Handling Local Feral Cats

    Published: 06-16-2009
    Views: 16,347
    Gary Powell explains how to recognize and help care for stray cats in your neighborhood.

    Gary Powell: Many people have trouble recognizing a lost own cat from a neighborhood stray cat. If the cat is completely unsocial or feral, special knowledge is needed. When dealing with feral cats, the worse mistake is to ignore them, but also never attempt to pick them up. No matter how sweet she seems, handling a cat, who has never been touched, will frighten or stress her. She may struggle to get away and harm you in the process. Feral cats should not be taken to animal control ponds or shelters. Because feral cats are unsocial, they can't be adopted. Instead, the practice of Trap-Neuter-Return or TNR, is a great way to help feral cats in your community. If you don't feel comfortable Trapping a cat on your own, contact a local organization for help. When trapping a feral cat, use humane box traps. Place the trap in an area that the cat frequents. Bait the trap with strong smelling foods such as tuna or sardines.

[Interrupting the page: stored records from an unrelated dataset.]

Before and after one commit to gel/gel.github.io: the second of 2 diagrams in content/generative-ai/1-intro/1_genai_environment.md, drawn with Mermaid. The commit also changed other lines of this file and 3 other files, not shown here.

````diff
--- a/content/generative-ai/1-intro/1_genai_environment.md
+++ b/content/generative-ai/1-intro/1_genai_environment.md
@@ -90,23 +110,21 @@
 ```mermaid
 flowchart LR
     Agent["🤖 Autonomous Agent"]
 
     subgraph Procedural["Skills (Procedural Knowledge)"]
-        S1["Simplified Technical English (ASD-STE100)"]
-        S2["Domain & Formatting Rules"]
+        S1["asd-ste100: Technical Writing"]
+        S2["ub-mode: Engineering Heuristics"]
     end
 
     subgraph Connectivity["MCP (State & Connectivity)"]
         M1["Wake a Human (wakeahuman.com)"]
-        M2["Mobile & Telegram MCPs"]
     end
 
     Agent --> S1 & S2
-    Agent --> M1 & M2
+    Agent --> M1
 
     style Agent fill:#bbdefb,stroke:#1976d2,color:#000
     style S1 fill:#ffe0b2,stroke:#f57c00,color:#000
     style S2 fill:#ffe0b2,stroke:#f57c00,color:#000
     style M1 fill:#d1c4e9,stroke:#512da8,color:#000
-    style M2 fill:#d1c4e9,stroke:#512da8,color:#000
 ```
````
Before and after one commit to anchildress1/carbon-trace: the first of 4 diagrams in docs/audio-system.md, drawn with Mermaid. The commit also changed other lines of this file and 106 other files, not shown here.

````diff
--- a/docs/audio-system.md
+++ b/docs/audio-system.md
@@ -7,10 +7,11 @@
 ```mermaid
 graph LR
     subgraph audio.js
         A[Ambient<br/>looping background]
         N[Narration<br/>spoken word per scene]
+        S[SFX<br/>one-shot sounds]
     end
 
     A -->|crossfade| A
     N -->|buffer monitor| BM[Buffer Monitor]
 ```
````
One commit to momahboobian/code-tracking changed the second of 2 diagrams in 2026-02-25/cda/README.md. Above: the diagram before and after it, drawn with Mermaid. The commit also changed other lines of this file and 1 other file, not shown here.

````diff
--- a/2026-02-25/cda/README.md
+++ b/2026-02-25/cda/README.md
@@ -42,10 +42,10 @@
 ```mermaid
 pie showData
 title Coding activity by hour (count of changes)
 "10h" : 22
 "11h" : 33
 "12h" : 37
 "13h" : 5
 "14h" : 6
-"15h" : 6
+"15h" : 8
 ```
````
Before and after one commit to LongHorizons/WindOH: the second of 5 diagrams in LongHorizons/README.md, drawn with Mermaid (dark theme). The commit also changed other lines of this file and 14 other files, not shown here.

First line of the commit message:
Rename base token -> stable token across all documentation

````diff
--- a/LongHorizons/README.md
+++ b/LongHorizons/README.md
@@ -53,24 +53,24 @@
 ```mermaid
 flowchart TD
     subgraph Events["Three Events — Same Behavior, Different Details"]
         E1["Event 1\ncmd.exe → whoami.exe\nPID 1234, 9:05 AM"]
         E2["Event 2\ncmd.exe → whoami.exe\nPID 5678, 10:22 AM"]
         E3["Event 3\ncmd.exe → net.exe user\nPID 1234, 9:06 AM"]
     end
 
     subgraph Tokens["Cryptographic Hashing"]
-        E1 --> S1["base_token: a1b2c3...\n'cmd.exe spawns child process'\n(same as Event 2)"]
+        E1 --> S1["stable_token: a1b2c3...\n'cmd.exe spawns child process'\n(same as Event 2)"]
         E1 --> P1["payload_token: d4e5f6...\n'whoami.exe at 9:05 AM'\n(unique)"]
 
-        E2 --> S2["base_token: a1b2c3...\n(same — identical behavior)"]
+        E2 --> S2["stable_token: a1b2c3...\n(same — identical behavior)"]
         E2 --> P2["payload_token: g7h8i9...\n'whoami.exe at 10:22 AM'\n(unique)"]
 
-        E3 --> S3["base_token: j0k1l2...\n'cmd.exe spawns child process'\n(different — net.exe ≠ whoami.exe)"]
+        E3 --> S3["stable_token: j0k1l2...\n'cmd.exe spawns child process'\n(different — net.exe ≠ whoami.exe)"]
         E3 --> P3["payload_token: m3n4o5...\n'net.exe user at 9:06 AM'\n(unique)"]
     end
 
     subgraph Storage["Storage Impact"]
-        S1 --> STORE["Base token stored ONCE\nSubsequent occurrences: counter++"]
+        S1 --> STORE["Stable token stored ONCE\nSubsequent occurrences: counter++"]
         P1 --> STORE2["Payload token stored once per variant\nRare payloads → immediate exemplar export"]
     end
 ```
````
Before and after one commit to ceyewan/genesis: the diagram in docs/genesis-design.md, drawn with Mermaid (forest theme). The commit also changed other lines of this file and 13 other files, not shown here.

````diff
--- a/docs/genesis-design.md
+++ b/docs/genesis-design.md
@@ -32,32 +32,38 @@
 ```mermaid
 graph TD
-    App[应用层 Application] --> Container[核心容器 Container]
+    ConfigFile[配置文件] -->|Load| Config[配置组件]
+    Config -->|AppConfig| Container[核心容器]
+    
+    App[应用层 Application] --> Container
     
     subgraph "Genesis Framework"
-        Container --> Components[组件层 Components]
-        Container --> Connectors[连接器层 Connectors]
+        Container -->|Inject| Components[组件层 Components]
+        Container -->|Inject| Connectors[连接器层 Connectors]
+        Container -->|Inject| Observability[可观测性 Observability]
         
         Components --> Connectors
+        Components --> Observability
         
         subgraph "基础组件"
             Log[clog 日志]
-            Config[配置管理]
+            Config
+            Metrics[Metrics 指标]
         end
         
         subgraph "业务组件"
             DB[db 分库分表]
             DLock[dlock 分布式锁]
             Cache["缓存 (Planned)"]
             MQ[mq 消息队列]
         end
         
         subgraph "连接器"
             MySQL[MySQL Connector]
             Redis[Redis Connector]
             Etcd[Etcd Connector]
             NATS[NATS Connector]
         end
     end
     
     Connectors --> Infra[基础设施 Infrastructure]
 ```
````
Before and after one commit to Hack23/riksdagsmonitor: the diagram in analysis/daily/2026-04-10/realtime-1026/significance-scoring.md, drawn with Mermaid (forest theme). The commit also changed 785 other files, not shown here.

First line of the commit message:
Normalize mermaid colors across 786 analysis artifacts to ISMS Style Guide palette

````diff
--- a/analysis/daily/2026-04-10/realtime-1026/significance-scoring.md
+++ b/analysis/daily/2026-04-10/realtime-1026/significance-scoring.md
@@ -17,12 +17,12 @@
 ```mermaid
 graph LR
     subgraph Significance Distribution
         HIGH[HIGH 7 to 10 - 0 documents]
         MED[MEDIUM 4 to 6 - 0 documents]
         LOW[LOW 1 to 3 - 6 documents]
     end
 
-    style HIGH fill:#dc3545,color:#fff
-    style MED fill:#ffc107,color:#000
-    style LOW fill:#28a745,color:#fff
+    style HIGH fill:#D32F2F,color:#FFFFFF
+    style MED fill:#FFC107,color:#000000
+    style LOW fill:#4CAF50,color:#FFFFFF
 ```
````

    Once the cat is inside, place a large towel or sheet over the trap before moving it. Covering the trap will help the cat keep calm. Next, take the cat to a veterinarian for vaccinations and surgical sterilization. A small tip will be taken from the left ear, which is the universal symbol, that a feral cat is neutered and vaccinated. The cat is now safe to be returned to their familiar outdoor home.